Survival, development, sustainability and digital – the outdated “new” buzzwords for Indian retail

In a perfect world, you wouldn’t think twice before walking into a clothing store. Try several options before making a purchase. They went from shop to shop and ended up in a restaurant to wrap up a perfect evening with a good dinner.

But we no longer live in a perfect world.

“COVID has been a severe blow to us. All dine-ins have been closed and we get approximately a third of our income from dine-in, so the revenue streams have been closed overnight,” said Pratik Pota, CEO and Whole Time Director of Jubilant FoodWorks . Customers were concerned and consumer behavior had changed overnight, he added.

While food deliveries resumed after the initial phase of lockdown, sectors such as clothing were harder hit. Sangeeta Pendurkar, CEO of Aditya Birla Fashion & Retail Ltd. – Pantaloons, spoke about surviving the pandemic in the ET India Inc. boardroom, saying that there was panic and uncertainty during the first stage of the lockdown. In the later stage, when the stores were opened, safety became the first criterion.
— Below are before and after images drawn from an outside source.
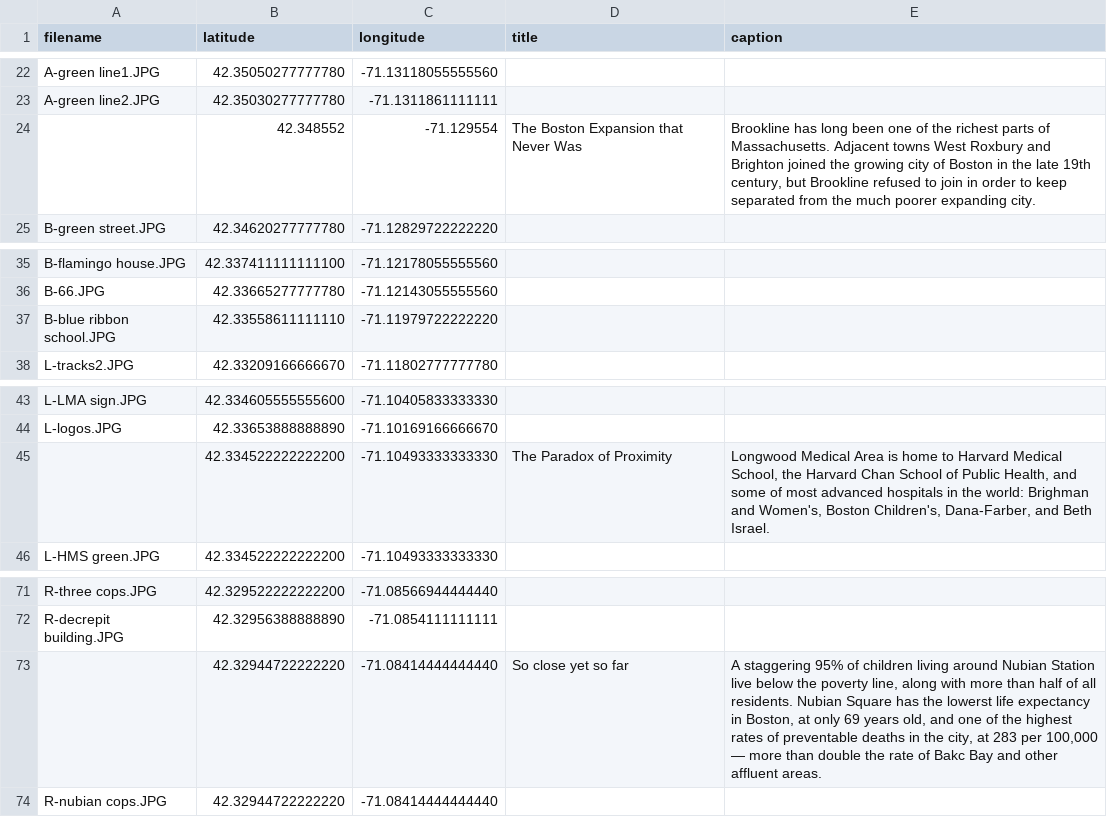
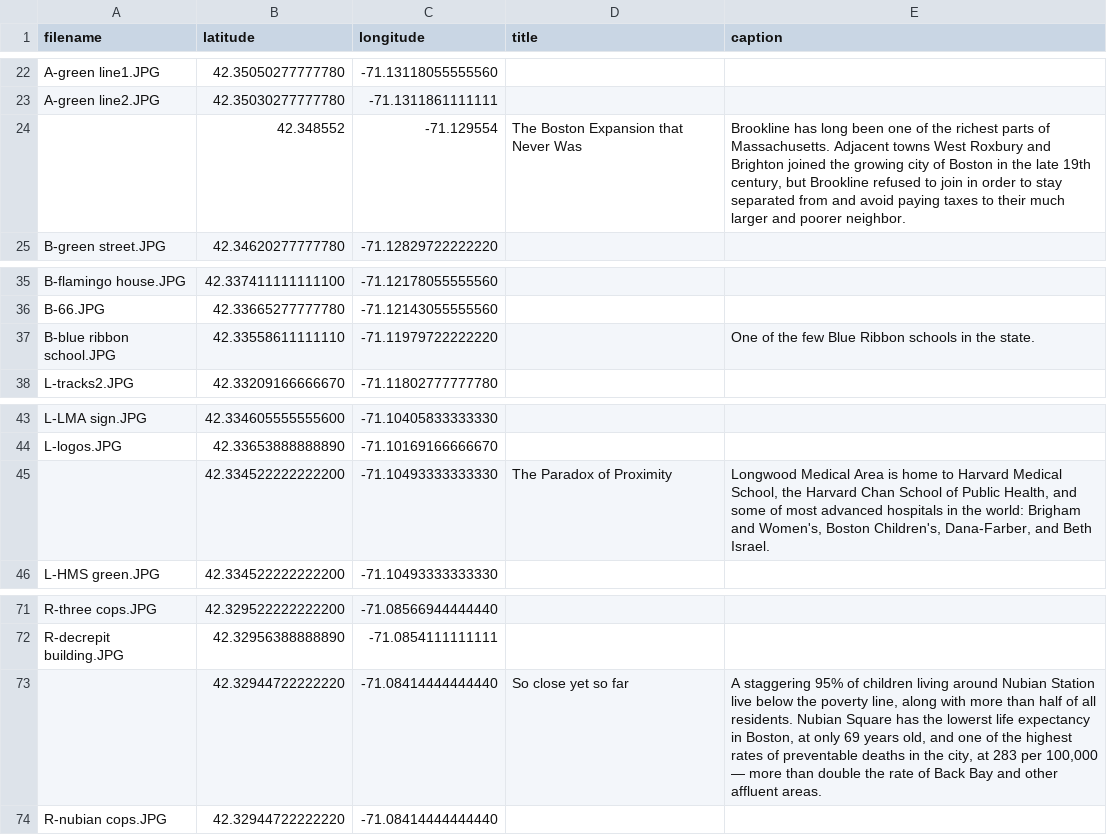
Before and after one commit to devantatlow/66, a CSV file: data/img_coords.csv, drawn as a sheet; only a part is shown, gaps mark what is left out.

Commit message:
Update img_coords.csv

```diff
--- a/data/img_coords.csv
+++ b/data/img_coords.csv
@@ -23,3 +23,3 @@ A-green line1.JPG,42.35050277777780,-71.13118055555560, ,
 A-green line2.JPG,42.35030277777780,-71.1311861111111, ,
- ,42.348552,-71.129554,The Boston Expansion that Never Was,"Brookline has long been one of the richest parts of Massachusetts. Adjacent towns West Roxbury and Brighton joined the growing city of Boston in the late 19th century, but Brookline refused to join in order to keep separated from the much poorer expanding city."
+ ,42.348552,-71.129554,The Boston Expansion that Never Was,"Brookline has long been one of the richest parts of Massachusetts. Adjacent towns West Roxbury and Brighton joined the growing city of Boston in the late 19th century, but Brookline refused to join in order to stay separated from and avoid paying taxes to their much larger and poorer neighbor."
 B-green street.JPG,42.34620277777780,-71.12829722222220, ,
@@ -36,3 +36,3 @@ B-flamingo house.JPG,42.337411111111100,-71.12178055555560, ,
 B-66.JPG,42.33665277777780,-71.12143055555560, ,
-B-blue ribbon school.JPG,42.33558611111110,-71.11979722222220, ,
+B-blue ribbon school.JPG,42.33558611111110,-71.11979722222220, ,"One of the few Blue Ribbon schools in the state."
 L-tracks2.JPG,42.33209166666670,-71.11802777777780, ,
@@ -44,3 +44,3 @@ L-LMA sign.JPG,42.334605555555600,-71.10405833333330, ,
 L-logos.JPG,42.33653888888890,-71.10169166666670, ,
- ,42.334522222222200,-71.10493333333330,The Paradox of Proximity,"Longwood Medical Area is home to Harvard Medical School, the Harvard Chan School of Public Health, and some of most advanced hospitals in the world: Brighman and Women's, Boston Children's, Dana-Farber, and Beth Israel."
+ ,42.334522222222200,-71.10493333333330,The Paradox of Proximity,"Longwood Medical Area is home to Harvard Medical School, the Harvard Chan School of Public Health, and some of most advanced hospitals in the world: Brigham and Women's, Boston Children's, Dana-Farber, and Beth Israel."
 L-HMS green.JPG,42.334522222222200,-71.10493333333330, ,
@@ -72,3 +72,3 @@ R-three cops.JPG,42.329522222222200,-71.08566944444440, ,
 R-decrepit building.JPG,42.32956388888890,-71.0854111111111, ,
- ,42.32944722222220,-71.08414444444440, "So close yet so far","A staggering 95% of children living around Nubian Station live below the poverty line, along with more than half of all residents. Nubian Square has the lowerst life expectancy in Boston, at only 69 years old, and one of the highest rates of preventable deaths in the city, at 283 per 100,000 — more than double the rate of Bakc Bay and other affluent areas."
+ ,42.32944722222220,-71.08414444444440,So close yet so far,"A staggering 95% of children living around Nubian Station live below the poverty line, along with more than half of all residents. Nubian Square has the lowerst life expectancy in Boston, at only 69 years old, and one of the highest rates of preventable deaths in the city, at 283 per 100,000 — more than double the rate of Back Bay and other affluent areas."
 R-nubian cops.JPG,42.32944722222220,-71.08414444444440, ,
```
ET India Inc’s boardroom brings together industry leaders, policy makers and economists to discuss and discuss key sectors of the economy. During the five-day conclave, experts will uncover trends and challenges in the areas of BFSI, retail, manufacturing and MSME, as well as across the economy.

Known for its aggressive mindset, Puma had to undergo a 180 degree shift. We have moved to a mindset that will survive the pandemic, said Abhishek Ganguly, MD, PUMA India and Southeast Asia. “We had to handle cash, take care of people and make sure our people keep their jobs and salaries.”

The panel also discussed the lessons executives can learn from the pandemic. “Empathy in leadership has never been more important than it was during the crisis, and now I hope it will stay with us in the period ahead,” said Abhishek.

All panelists said digitization was the way forward and that working solutions would become hybrid. “Covid has shortened the change by four to five years in six months,” said Pratik. He added omnichannel, contactless and digital will be the way forward.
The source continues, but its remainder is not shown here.